Nontokozo now serves as a positive role model

Nontokozo now serves as a positive role model

“I am part of all that I have met”.

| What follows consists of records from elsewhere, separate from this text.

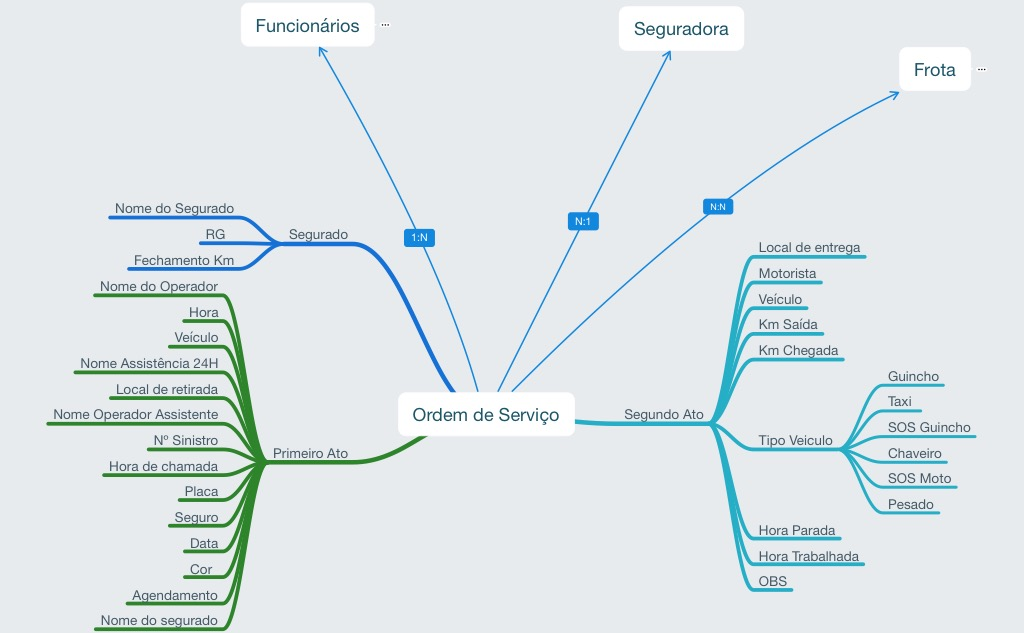
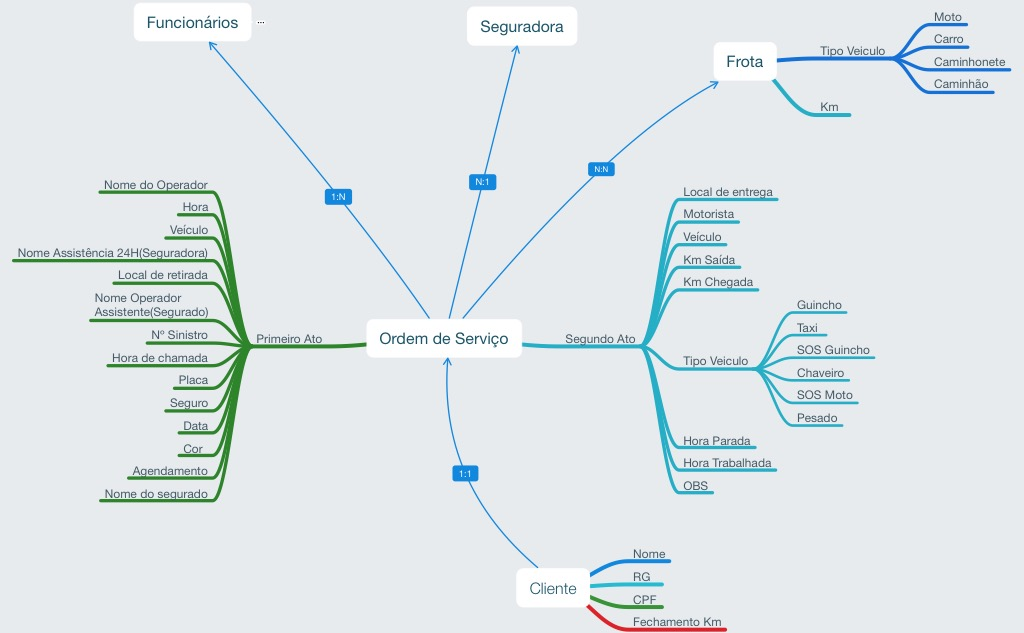
Relações/Icones
-Relações das Tabelas
-Nova Pasta Resources
-Novos Icones originais
-Nova Tabela Seguro
-Novas Imagens
-Novo Site Publico/Privado
-Alterações no Mapa Mental

diff --git a/Website/index.html b/Website/index.html
@@ -1,0 +1,18 @@
+<!DOCTYPE html>
+<html>
+  <head>
+    <meta charset="utf-8">
+    <title>Amaral Guinchos</title>
+  </head>
+  <body>
+    <nav>
+      <ul>
+        <li><a href="index.html"><img src="resources/logotipo.png"/></a></li>
+        <li><a href="websites/login.html">Login</a></li>
+        <li><a href-"websites/join.html">Cadastre-se</a></li>
+        <li><a href="websites/contato.html">Contato</a></li>
+      </ul>
+    </nav>
+    <img src="resources/frota.jpg" alt="frota"/>
+  </body>
+</html>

--- Alfred Tennyson

 

Many of you will remember when Nontokozo Dlamini visited Hampton from Piggs Peak a couple years ago. She left a lasting impression and, through her visit, we got an intimate feel for what life is like in Piggs Peak. It also helped build a sense of community between the people in Hampton and Piggs Peak… a feeling that we are all neighbours regardless of the physical distance that separates us.

 

When Nontokozo spoke to us in Hampton she mentioned our own John Peters Humphrey, the father of modern human rights, but said “… I will call it women’s rights. We have such a high percentage of HIV-positive in Swaziland because women do not have rights. Men do whatever they want to women. They don’t have a say. A man can go and have many women in Swaziland and come back with a disease. This man has five wives. He will spread the disease to all his five wives because the wife doesn’t have a say. He won’t use a condom when he doesn’t want to, and the wife doesn’t have a right to ask him where he has been. He just does what he wants to do. And you can imagine each of his five wives has five children and the parents die from AIDS. All of these children… 25 children... are orphans. This is why we have so many orphans in Swaziland. It’s because of the lack of women’s rights”.

 

Thanks to our help, Nontokozo now serves as a positive role model for other young women in Swaziland by pursuing her university education. I’m sure those who got to know Nontokozo will also be interested to learn she has taken another major step in her life. In an October 3 email, John Lovett writes “The wedding of Nontokozo and Abraham took place yesterday and was quite a grand affair. Nontokozo and her six bridesmaids and Abraham with his six best men arrived at my house early in the morning to get dressed up and then we drove in a convoy of half a dozen vehicles from Pigg’s Peak to Fundukuwela where the wedding took place in the assembly building. I estimated about two thousand people in attendance and the ceremony lasted for a little over five hours with music dancing and speeches. I was invited to say a few words and with Sakhele, Nontokozo’s brother, translating into si’Swati for me I wished Nontokozo and Abraham a long and happy life on behalf of all in Hampton.”

 

If you haven’t done so yet, we invite you to check out our website www.hamptonpiggspeak.ca. You will find photos; descriptions of our project areas; community events and news; letters from John Lovett; and past articles like this one. I think you will also be inspired by the YouTube video “Nontokozo speaks in Hampton” that you can link through the website.

Nontokozo now serves as a positive role model